ASA 125th Meeting Ottawa 1993 May

5aPP13. Spectral representation of envelope beat frequency in the discharge of cochlear nucleus units in the chinchilla.

W. P. Shofner

S. Sheft

Parmly Hear. Inst., Loyola Univ., 6525 N. Sheridan Rd., Chicago, IL 60626

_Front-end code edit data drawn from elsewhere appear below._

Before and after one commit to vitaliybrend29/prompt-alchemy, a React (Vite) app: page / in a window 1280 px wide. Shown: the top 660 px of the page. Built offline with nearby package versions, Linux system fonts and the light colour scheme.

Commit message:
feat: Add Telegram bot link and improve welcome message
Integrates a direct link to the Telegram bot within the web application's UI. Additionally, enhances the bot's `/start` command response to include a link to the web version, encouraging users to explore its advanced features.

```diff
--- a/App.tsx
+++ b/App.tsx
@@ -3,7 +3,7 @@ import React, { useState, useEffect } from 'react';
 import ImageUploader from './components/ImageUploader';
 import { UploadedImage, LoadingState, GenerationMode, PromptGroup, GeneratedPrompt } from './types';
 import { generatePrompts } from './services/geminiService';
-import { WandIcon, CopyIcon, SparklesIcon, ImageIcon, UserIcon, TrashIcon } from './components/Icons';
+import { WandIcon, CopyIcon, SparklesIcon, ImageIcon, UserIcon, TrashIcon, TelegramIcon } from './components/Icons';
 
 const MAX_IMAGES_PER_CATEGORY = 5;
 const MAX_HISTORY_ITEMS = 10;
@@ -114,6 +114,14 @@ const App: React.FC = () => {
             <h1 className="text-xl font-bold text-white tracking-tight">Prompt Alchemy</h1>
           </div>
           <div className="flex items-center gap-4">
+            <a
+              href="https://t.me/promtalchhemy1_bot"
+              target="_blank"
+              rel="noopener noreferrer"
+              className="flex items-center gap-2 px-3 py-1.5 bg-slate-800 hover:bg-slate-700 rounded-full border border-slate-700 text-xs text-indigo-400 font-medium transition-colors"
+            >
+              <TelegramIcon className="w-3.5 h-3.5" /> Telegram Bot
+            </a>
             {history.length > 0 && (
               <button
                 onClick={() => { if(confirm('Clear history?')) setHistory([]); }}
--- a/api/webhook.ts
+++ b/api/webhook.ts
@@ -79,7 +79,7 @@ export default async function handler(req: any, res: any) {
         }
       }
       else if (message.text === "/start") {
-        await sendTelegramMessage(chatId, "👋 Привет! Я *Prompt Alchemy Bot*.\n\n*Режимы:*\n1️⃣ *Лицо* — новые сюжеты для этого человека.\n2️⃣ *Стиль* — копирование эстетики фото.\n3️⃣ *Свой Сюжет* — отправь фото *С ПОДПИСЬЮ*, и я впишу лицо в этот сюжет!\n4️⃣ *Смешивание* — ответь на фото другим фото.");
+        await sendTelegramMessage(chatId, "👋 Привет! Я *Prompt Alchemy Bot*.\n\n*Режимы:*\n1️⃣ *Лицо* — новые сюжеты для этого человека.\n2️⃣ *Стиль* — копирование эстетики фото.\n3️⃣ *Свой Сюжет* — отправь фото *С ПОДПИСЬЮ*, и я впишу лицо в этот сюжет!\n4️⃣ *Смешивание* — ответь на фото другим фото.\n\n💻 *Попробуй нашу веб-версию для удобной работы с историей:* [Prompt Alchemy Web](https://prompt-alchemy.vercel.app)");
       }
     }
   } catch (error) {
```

Nonlinear processing of stimulus envelope was investigated in the discharge of cochlear nucleus (CN) neurons. A standard method of investigating nonlinearities is to examine the output of a system for distortion products when the input consists of two tones. For a tone that is amplitude modulated by a two-tone complex, there is no spectral energy at the envelope beat frequency for either the stimulus or the half-wave rectified version of the stimulus. Post-stimulus time histograms (PSTHs) were generated for CN units recorded from barbiturate anesthetized chincillas to amplitude modulated best frequency (BF) tones modulated by a one- or two-tone complex. Modulation frequencies were between 4--64 Hz. Fourier analysis of the PSTHs shows spectral peaks corresponding to envelope beat frequencies. The magnitudes of the spectral peaks at the beat frequencies are less than the magnitudes of the spectral peaks at the primary modulator frequencies. Spectral peaks in neural spectra at envelope beat frequencies presumably arise from a compressive nonlinearity. Psychophysically, low-frequency envelope beating can be an effective masker of AM detection at the beat frequency (Sheft and Yost, in review). The preliminary results suggest that a spectral representation of the envelope beat frequency does exist at the level of the CN. [Work supported by a PPG grant from NIDCD.]